Filling statutes for the Department can be found at Ind. Code Ann. §§ 6-8.1-6-3(a)(1) and 3(b) (West 1989).

Footnote: The record does not reflect who made the notation. However, a lack of such evidence does not affect the Court’s decision.

Footnote: Black’s Law Dictionary 973 (7th ed. 1999) defines a mandamus as “A writ issued by a superior court to compel a lower court or a government officer to perform mandatory or purely ministerial duties correctly.” See also Rader v. Burton, 122 N.E.2d 856, 857 (Ind. 1954)

These cases are not to be confused with Ind. Code Ann. § 6-1.1-15-4(e)(1) (West 1989 and Supp. 1999), which states that a failure by the State Board, not the BOR, to act upon the determination within 180 days shall be treated as a final determination. In these cases, this Court possesses jurisdiction, since the statute treats the State Board’s inaction as a final assessment determination. See id.

The Court notes that Alcoils made little mention of economic obsolescence both in its Brief and at trial and made no mention of it all to the State Board during the administrative hearing. (Trial Tr. at 37.) In Clark v. State Board of Tax Commissioners, 694 N.E.2d 1230 (Ind. Tax Ct. 1998), the Court determined that a taxpayer must identify and quantify obsolescence depreciation. Since this case is pre-Clark, however, Alcoils was only required to identify forms of economic obsolescence, which it failed to do. See id. at 1241. Thus, the Court will not consider its claim as regards economic obsolescence.

Footnote: The State Board classified Alcoils’ building as a kit building, which entitled Alcoils to a 50% reduction in its base rate.
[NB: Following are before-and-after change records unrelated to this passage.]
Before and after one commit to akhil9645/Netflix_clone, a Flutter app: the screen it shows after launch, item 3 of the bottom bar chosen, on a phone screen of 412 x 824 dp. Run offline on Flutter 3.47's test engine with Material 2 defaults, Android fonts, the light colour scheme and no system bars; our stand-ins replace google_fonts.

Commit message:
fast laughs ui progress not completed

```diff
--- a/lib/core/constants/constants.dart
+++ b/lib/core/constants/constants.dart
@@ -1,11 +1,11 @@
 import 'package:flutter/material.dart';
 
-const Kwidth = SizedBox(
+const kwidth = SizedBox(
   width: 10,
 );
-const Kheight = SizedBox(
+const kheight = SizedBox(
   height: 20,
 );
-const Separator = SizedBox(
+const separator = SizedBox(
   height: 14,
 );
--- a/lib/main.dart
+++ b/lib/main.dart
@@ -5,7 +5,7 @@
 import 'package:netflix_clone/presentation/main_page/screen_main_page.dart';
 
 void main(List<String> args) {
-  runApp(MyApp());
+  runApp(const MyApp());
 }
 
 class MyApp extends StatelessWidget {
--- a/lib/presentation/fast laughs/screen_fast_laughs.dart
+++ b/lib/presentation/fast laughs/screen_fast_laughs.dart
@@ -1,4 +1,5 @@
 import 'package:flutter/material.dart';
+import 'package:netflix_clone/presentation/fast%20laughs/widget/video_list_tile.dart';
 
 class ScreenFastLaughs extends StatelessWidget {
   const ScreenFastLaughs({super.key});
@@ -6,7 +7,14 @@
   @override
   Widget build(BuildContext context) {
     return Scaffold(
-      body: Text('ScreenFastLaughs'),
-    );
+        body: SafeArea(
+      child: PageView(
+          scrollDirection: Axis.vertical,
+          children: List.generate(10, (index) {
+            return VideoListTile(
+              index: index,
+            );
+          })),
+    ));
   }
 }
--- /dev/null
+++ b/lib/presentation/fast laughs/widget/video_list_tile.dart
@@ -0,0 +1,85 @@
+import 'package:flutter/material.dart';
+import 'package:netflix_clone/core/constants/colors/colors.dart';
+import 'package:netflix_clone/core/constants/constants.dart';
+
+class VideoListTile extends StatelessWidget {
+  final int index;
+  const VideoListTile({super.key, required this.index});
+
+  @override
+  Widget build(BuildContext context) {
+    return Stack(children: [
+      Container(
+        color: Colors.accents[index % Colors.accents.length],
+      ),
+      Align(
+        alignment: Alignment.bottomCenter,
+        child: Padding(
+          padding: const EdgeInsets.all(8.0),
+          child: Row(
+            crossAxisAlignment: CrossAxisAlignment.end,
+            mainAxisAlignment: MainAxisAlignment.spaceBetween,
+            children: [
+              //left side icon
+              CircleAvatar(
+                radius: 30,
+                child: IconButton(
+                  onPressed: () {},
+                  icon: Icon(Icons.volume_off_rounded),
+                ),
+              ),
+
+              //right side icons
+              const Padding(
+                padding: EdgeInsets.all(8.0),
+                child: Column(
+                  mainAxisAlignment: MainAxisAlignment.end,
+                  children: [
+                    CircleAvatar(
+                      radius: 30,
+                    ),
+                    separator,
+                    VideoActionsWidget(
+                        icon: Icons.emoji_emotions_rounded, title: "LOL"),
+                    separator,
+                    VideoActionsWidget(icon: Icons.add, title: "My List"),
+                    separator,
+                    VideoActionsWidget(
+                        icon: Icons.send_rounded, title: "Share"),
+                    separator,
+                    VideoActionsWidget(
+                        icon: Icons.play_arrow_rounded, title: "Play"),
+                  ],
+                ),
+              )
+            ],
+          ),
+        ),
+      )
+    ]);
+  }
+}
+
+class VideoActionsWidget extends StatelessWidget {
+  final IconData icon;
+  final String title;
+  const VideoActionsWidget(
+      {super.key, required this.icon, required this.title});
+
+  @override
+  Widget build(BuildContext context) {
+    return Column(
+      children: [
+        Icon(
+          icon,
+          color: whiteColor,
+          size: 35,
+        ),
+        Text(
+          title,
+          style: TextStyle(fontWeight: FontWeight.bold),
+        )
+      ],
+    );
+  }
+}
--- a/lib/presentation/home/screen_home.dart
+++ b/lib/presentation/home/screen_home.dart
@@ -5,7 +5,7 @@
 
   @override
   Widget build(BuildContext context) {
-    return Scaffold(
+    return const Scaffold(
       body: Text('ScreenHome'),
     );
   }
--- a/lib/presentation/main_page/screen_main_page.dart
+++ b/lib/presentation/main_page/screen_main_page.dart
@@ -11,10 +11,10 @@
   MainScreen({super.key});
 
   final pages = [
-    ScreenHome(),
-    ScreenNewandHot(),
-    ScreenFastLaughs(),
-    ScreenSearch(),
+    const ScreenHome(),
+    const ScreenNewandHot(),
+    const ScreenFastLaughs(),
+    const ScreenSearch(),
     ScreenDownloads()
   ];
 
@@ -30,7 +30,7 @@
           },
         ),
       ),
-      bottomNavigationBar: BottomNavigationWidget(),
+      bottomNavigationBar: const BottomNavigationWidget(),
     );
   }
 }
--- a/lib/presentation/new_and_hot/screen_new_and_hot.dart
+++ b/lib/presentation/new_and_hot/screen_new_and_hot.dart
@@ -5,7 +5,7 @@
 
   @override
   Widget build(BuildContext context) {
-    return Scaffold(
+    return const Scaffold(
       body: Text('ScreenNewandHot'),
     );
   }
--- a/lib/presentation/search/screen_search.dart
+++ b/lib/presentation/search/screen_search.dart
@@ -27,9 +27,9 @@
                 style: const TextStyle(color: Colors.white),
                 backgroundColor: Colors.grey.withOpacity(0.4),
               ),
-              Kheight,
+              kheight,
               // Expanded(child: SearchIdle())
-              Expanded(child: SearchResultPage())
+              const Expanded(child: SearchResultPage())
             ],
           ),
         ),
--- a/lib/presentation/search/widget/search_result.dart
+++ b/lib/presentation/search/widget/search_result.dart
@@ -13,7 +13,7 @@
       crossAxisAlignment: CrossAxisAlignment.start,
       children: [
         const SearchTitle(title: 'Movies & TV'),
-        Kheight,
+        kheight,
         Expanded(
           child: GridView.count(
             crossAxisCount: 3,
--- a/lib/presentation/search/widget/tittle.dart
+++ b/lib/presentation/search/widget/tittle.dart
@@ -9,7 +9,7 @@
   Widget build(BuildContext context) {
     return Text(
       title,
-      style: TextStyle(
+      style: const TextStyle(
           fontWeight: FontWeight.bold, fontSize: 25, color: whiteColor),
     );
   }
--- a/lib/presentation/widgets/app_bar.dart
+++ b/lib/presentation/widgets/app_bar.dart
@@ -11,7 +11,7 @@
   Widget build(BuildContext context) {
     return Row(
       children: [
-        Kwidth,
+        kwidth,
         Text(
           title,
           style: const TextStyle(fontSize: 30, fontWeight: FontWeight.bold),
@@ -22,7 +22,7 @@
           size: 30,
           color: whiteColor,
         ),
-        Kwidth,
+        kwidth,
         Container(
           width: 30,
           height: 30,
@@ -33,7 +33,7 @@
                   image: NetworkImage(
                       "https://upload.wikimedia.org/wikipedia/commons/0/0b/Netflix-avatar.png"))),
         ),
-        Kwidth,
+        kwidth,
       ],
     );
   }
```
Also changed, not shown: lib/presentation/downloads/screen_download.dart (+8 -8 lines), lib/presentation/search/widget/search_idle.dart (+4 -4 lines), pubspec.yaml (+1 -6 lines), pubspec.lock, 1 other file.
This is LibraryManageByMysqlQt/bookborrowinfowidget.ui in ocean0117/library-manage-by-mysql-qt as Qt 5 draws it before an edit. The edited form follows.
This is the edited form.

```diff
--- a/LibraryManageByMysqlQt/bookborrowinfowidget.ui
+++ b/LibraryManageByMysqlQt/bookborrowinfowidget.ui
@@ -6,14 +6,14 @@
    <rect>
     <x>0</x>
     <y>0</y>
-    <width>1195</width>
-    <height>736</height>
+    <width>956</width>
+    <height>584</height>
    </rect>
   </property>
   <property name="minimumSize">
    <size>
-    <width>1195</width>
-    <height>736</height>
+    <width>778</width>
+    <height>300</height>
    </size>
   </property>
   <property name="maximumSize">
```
See Ind. Admin. Code tit. 50, r. 2.1-4-5 (1992) (Schedules A1 and A2) (codified in present form at id., r. 2.2-11-6 (1996)); see also Whitley Prods. Inc. v. State Bd. of Tax Comm’rs, 704 N.E.2d 1113, 1121 (Ind. Tax Ct. 1998).